Astrophysicist Dr. Gaelen Marsden sometimes describes himself as a person who builds telescopes. Yet what he does is incredible: He finds galaxies that are forming stars – some 100 to 1,000 new stars each year, in galaxies far, far away.
On Saturday, July 23 (2-3 p.m., by donation, pre-registration recommended), the Surrey Museum will host Marsden as he presents his work to families, to inspire the next generation of budding scientists.
Marsden has spent the last 10 years working in rugged environments in Antarctica and Arctic Sweden, with a revolutionary two-metre telescope called the Balloon-borne Large-Aperture Submillimeter Telescope (BLAST).

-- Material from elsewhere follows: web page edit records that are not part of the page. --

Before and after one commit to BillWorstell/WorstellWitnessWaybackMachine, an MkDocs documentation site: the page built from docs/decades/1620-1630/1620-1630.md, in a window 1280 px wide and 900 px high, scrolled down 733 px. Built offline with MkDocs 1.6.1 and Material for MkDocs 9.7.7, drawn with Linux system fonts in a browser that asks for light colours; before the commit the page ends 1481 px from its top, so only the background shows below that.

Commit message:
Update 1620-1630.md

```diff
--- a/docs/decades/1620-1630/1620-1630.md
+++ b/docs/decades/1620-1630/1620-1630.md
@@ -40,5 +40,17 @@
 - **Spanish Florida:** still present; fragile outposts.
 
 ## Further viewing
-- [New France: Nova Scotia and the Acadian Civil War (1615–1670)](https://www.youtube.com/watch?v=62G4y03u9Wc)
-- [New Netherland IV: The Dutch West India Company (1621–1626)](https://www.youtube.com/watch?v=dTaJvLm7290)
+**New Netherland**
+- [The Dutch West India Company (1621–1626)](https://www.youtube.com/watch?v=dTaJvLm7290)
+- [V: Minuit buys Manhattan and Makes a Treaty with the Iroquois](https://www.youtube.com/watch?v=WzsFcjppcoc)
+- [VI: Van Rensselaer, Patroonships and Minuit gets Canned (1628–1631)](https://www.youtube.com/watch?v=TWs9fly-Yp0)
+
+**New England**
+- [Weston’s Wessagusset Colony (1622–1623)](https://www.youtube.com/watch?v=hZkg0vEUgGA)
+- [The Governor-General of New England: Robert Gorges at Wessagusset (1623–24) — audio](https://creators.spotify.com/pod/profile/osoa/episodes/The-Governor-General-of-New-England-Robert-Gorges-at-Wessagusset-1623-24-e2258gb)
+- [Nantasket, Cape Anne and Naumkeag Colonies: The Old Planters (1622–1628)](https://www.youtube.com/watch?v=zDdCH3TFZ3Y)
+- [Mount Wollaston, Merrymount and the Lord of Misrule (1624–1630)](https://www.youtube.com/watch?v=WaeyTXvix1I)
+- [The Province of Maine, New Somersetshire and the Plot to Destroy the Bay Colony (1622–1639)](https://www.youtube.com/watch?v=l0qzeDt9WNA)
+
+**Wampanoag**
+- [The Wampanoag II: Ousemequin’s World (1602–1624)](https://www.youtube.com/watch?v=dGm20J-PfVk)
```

“We go to the Arctic and the Antarctic for this work, because of the 24-hour sunlight,” says Marsden. “But working in such remote places presents significant challenges.”
Despite the environmental challenges, the BLAST project successfully measured galaxies as they formed. The telescope detected star formation that was hidden to optical telescopes. While the universe is estimated to be 13.7 billion years old, the light observed in the images took about 12 billion years to reach us at 300,000 kilometres per second from this earlier time in our universe’s history.
Marsden is a researcher in the UBC Experimental Cosmology Lab. The successful Canadian Space Agency-funded BLAST balloon experiment in the Antarctic inspired a full-length documentary “BLAST! The Movie.”
Marsden now works with Herschel, a satellite performing observations pioneered by BLAST but from space, and last year at the first International Herschel Science Meeting in Madrid, he revealed images of tens of thousands of newly discovered galaxies.
The Surrey Museum is located at 17710 56A Ave. Hours of operation are Tuesdays-Fridays, 9:30 a.m. to 5:30 p.m.; and Saturdays, 10 a.m.to 5 p.m.. Closed Sundays, Mondays and statutory holidays. Admission in 2011 will be sponsored by the Friends of the Surrey Museum Society.
For more information, call 604-592-6956 or visit www.surrey.ca/heritage